=== Problem requirements ===
Print every entry exactly as it appears, but skip the pictures.

(Before-and-after page screenshots)
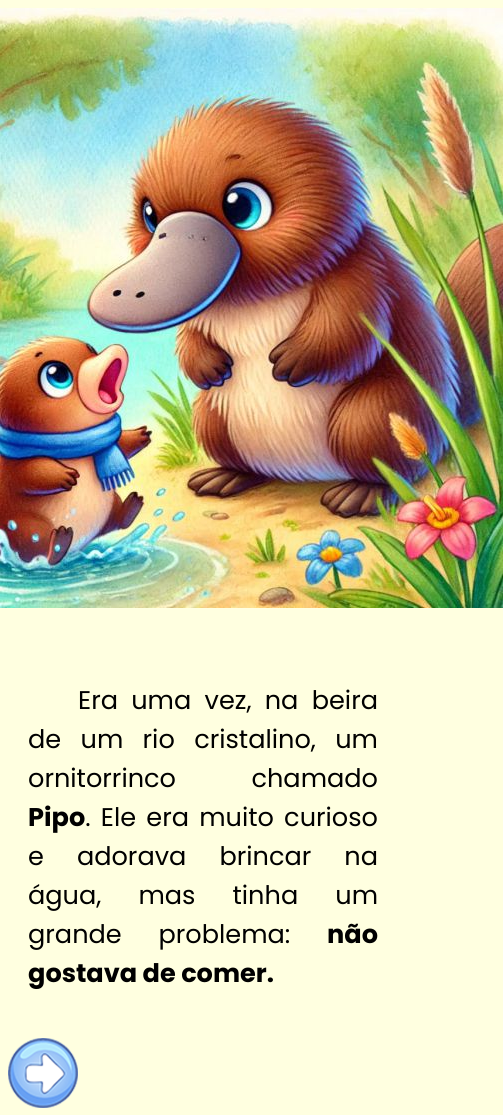
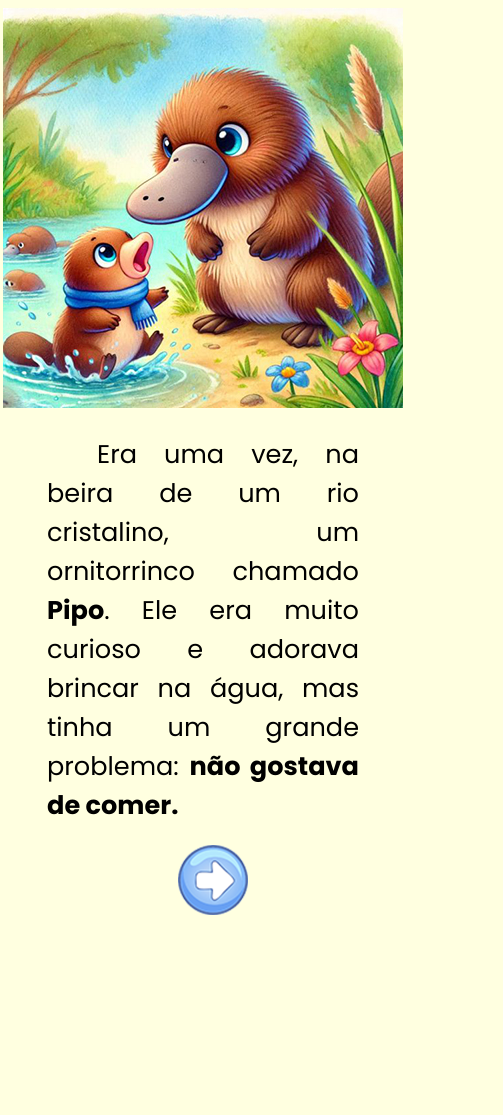
Before and after one commit to MauricioMazza/PIPO_ORNITORRINCO, a plain HTML site: page pagina_01.html in a window 390 px wide. Shown: the whole page, 503 px wide, since content can reach past the window. After the commit the page ends 922 px from the top, so only its background shows below. Drawn offline with Linux system fonts and the light colour scheme.

Commit message:
site licro
atualização mobile

```diff
--- a/estilo/retrato.css
+++ b/estilo/retrato.css
@@ -12,5 +12,13 @@ header {
 }
 
 p {
-    padding: 20px;
+    margin: auto;
+    width: 80%;
+    padding-bottom: 20px;
 }
+
+.botao {
+   width: 50px;
+   margin: auto;
+
+}
--- a/pagina_01.html
+++ b/pagina_01.html
@@ -16,13 +16,19 @@
 </head>
 <body>
     <header>
-        <div class="ilustra">
-            <img src="img/img-01.jpeg" alt="">
+        <div>
+            <picture>
+                <source media="(min-width: 650px)" srcset="img/img-01.jpeg">
+                <source media="(min-width: 350px)" srcset="img/img-01b.jpg">
+                <img src="img/img-01c.jpg" alt="" style="width: 90wv;">
+            </picture>
         </div>
         <div>
             <p>Era uma vez, na beira de um rio cristalino, um ornitorrinco chamado <strong>Pipo</strong>. Ele era muito curioso e adorava brincar na água, mas tinha um grande problema: <strong>não gostava de comer.</strong>
             </p>
-            <a href="pagina_02.html"><img src="img/seta-png.png" alt=""></a>
+            <div class="botao">
+                <a href="pagina_02.html"><img src="img/seta-png.png" alt=""></a>
+            </div>
         </div>
     </header>
 </body>
```
Also changed, not shown: index.html (+1 -1 lines), pagina_02.html (+9 -2 lines), pagina_03.html (+8 -2 lines), estilo/paisagem.css (line endings or trailing spaces), img/img-01b.jpg (added), img/img-01c.jpg (added), img/img-02b.jpg (added), img/img-02c.jpg (added), img/img-03b.jpg (added), img/img-03c.jpg (added).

=== Task response ===
Before and after one commit to MauricioMazza/PIPO_ORNITORRINCO, a plain HTML site: page pagina_01.html in a window 390 px wide. Shown: the whole page, 503 px wide, since content can reach past the window. After the commit the page ends 922 px from the top, so only its background shows below. Drawn offline with Linux system fonts and the light colour scheme.

Commit message:
site licro
atualização mobile

```diff
--- a/estilo/retrato.css
+++ b/estilo/retrato.css
@@ -12,5 +12,13 @@ header {
 }
 
 p {
-    padding: 20px;
+    margin: auto;
+    width: 80%;
+    padding-bottom: 20px;
 }
+
+.botao {
+   width: 50px;
+   margin: auto;
+
+}
--- a/pagina_01.html
+++ b/pagina_01.html
@@ -16,13 +16,19 @@
 </head>
 <body>
     <header>
-        <div class="ilustra">
-            <img src="img/img-01.jpeg" alt="">
+        <div>
+            <picture>
+                <source media="(min-width: 650px)" srcset="img/img-01.jpeg">
+                <source media="(min-width: 350px)" srcset="img/img-01b.jpg">
+                <img src="img/img-01c.jpg" alt="" style="width: 90wv;">
+            </picture>
         </div>
         <div>
             <p>Era uma vez, na beira de um rio cristalino, um ornitorrinco chamado <strong>Pipo</strong>. Ele era muito curioso e adorava brincar na água, mas tinha um grande problema: <strong>não gostava de comer.</strong>
             </p>
-            <a href="pagina_02.html"><img src="img/seta-png.png" alt=""></a>
+            <div class="botao">
+                <a href="pagina_02.html"><img src="img/seta-png.png" alt=""></a>
+            </div>
         </div>
     </header>
 </body>
```
Also changed, not shown: index.html (+1 -1 lines), pagina_02.html (+9 -2 lines), pagina_03.html (+8 -2 lines), estilo/paisagem.css (line endings or trailing spaces), img/img-01b.jpg (added), img/img-01c.jpg (added), img/img-02b.jpg (added), img/img-02c.jpg (added), img/img-03b.jpg (added), img/img-03c.jpg (added).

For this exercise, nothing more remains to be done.